Giants’ Johnny Cueto signing leaves Dodgers lagging in NL West arms race

Johnny Cueto celebrates after the end of the eighth inning while pitching for the Royals during the 2015 World Series. Cueto signed with the Giants on Monday.

Johnny Cueto celebrates after the end of the eighth inning while pitching for the Royals during the 2015 World Series. Cueto signed with the Giants on Monday.

(Jamie Squire / Getty Images)

Let’s see, how does this work again?

The Giants have now added ace Johnny Cueto and Jeff Samardzija to a rotation of Madison Bumgarner, Jake Peavy and either Matt Cain or Chris Heston. Verdict: Much improved.

The Diamondbacks have added ace Zack Greinke and Shelby Miller to a rotation of Patrick Corbin, Rubby De La Rosa and either Robbie Ray or Chase Anderson. Verdict: Much improved.

And the Dodgers have subtracted Greinke from and, we think, added Hisashi Iwakuma to a rotation of Clayton Kershaw, Brett Anderson and Alex Wood, with surgery boys Hyun-Jin Ryu and Brandon McCarthy and a group of minor leaguers in the wings. Verdict: Very much not improved.


That’s right, kiddies, it may be only Dec. 14 and rosters are far from finalized, but the prime pickings are now off the board. When Cueto agreed to a six-year deal at a reported $130 million with San Francisco on Monday, that left the Diamondbacks and Giants as two of the most improved teams in baseball.

Two teams in the same division as the Dodgers, who for now have only grown weaker.

So active early last off-season, Andrew Friedman and Farhan Zaidi have been improbably quiet this winter. Somebody send out a search party. Thus far, they have officially added no one. They reportedly agreed to sign Iwakuma for three years, but that report came out more than a week ago and they’ve yet to announce it.

They tried to bring back Greinke, but were almost implausibly outbid by the small-market Diamondbacks in both years and money. Greinke, 32, got six years at $206.5 million. Now Cueto, 30 in February, gets six years.

I can’t remember the Dodgers officially saying this fall they would not go six years on a pitcher, but you have to wonder if they drew a line. Their offer to Greinke was for five years.

It’s not like they won’t go there, having signed Kershaw for seven years.

Of course, Kershaw was 25 when he signed his $215-million deal almost two years ago. Maybe the Dodgers think Cueto’s injury history makes him undesirable for a long-term deal. And maybe they figured it just wasn’t wise to go six years on Greinke, who’ll be under contract through age 37.

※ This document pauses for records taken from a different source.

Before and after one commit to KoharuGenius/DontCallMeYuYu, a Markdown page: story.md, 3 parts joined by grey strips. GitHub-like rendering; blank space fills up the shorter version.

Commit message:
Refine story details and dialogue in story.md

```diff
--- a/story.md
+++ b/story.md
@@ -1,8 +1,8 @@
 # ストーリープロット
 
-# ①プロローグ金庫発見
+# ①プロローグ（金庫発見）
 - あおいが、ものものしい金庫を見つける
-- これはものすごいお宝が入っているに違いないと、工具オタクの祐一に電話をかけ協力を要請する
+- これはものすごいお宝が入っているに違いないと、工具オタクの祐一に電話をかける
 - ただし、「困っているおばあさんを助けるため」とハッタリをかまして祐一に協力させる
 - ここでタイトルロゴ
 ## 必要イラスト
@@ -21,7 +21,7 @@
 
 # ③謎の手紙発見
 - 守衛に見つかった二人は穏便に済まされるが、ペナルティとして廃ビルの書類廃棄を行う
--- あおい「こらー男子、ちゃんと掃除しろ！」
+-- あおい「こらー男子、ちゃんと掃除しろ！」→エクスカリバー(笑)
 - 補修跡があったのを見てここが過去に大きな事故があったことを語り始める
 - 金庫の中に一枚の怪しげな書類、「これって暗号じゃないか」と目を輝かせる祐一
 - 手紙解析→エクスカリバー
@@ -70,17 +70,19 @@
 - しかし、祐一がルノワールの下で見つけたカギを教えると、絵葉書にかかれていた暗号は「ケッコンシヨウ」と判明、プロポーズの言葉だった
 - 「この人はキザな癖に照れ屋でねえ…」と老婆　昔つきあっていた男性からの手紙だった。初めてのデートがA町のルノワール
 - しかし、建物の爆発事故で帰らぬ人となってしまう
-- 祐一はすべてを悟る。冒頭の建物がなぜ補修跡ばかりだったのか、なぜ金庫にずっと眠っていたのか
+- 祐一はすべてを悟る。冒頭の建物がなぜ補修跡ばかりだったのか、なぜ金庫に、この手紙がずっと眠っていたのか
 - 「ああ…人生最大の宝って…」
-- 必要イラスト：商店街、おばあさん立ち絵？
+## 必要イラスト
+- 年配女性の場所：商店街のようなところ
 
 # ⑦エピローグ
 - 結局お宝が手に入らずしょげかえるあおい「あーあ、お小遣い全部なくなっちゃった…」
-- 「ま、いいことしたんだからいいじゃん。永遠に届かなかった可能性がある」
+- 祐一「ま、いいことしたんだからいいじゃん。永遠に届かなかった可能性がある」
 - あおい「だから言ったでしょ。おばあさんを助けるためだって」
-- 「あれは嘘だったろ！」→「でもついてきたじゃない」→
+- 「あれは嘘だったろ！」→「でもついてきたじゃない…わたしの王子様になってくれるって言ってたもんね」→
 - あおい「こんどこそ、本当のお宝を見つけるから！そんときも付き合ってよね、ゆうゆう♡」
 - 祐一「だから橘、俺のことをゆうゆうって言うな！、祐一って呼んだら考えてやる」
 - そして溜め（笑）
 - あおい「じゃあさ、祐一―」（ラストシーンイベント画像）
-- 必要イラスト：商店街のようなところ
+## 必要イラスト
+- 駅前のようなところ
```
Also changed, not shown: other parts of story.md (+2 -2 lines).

Or maybe just nothing is going the way they planned it.

It’s been six weeks since the season ended, and the Dodgers have been doing backward ever since. An offense that needed improvement has lost second baseman Howie Kendrick without an addition. The rotation is down an irreplaceable ace. The bullpen was oddly supposed to be joined by closer Aroldis Chapman, even though they already had a proven closer in Kenley Jansen, but the deal (hopefully) fell apart when news broke that Chapman allegedly was involved in a domestic violence incident.


The team with the richest TV contract in baseball ($8.5 billion) has been left an observer. Pretty sure at this point last winter Friedman and Zaidi had already made about 2,311 deals. Thus far, they have officially re-signed infielder Chase Utley, 37, to a one-year deal.

And that’s all, folks.

Even if the Iwakuma announcement is forthcoming, the Dodgers will still need to make an addition to the rotation. With the big boys -- Greinke, Cueto and David Price -- now all locked up, there is a serious drop-off in quality among the remaining free-agent starers.

Which is not to say there still are not good free-agent pitchers -- Doug Fister, Yovani Gallardo, Scott Kazmir, Mike Leake -- available who can help any rotation. But the real difference makers are now locked up elsewhere.

The Dodgers, and all their riches, are reduced to off-season spectators.